> [WHAT IS EXPECTED] Please filter the entries and return only the lines that include "shown".

> [PROVIDED RECORDS]

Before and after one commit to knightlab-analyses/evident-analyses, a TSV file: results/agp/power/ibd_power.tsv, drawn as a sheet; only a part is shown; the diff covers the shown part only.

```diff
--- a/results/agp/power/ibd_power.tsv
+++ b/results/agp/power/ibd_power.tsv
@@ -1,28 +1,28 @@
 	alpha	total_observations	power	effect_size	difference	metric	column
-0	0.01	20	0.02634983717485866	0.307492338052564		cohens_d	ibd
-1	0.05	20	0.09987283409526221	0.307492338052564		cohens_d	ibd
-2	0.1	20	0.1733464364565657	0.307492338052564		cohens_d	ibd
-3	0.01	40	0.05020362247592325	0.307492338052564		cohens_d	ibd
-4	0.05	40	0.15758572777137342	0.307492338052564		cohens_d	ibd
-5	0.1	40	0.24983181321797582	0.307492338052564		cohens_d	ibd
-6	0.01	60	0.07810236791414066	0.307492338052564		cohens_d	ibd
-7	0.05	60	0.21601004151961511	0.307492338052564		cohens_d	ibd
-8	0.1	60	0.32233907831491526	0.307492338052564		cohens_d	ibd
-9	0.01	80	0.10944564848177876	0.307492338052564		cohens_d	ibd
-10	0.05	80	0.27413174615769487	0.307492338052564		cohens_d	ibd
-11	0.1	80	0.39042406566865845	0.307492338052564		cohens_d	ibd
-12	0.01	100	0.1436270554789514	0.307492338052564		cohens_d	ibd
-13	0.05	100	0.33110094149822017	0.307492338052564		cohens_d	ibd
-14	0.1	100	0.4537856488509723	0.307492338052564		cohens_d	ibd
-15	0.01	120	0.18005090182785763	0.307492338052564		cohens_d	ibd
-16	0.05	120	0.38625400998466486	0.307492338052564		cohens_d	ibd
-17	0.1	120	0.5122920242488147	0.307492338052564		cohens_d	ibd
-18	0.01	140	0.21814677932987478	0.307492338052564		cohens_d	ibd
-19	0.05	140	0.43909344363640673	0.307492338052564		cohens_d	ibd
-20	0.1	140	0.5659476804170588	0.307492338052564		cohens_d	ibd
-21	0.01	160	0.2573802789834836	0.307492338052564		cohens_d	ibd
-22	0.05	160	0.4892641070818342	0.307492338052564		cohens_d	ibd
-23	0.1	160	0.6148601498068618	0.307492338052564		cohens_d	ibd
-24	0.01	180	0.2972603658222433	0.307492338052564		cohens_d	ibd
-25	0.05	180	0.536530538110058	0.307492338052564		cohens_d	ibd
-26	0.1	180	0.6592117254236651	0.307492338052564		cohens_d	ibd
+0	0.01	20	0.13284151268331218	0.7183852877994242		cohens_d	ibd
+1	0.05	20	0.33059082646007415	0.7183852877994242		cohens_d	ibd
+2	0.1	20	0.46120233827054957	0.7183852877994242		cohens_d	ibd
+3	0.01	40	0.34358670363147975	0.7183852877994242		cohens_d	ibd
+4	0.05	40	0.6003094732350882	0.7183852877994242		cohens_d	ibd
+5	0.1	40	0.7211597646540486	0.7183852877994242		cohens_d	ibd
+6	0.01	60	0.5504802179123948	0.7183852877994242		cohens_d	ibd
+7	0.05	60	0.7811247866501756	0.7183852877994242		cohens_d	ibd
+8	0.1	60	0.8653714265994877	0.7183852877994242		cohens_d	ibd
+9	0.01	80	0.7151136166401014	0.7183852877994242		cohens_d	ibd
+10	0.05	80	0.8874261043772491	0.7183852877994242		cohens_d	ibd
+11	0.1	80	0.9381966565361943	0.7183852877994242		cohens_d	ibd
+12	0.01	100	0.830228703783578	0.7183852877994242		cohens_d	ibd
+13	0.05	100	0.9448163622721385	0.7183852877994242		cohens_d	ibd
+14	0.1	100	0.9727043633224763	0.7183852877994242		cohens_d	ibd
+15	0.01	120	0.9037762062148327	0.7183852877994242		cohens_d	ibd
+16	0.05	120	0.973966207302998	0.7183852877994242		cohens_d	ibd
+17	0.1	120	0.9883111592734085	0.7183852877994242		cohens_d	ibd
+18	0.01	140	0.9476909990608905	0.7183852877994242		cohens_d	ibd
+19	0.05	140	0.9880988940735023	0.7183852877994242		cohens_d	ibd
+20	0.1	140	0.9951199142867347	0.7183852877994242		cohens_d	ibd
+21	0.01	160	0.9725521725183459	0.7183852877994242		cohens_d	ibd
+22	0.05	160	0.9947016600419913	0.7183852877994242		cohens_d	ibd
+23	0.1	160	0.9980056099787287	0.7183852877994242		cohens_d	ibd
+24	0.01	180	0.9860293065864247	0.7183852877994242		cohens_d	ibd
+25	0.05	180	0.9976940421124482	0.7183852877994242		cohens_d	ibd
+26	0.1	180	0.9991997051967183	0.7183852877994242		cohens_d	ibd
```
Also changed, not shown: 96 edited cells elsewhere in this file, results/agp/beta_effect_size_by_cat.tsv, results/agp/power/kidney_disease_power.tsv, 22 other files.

> [WRITTEN ANSWER]
Before and after one commit to knightlab-analyses/evident-analyses, a TSV file: results/agp/power/ibd_power.tsv, drawn as a sheet; only a part is shown; the diff covers the shown part only.
Also changed, not shown: 96 edited cells elsewhere in this file, results/agp/beta_effect_size_by_cat.tsv, results/agp/power/kidney_disease_power.tsv, 22 other files.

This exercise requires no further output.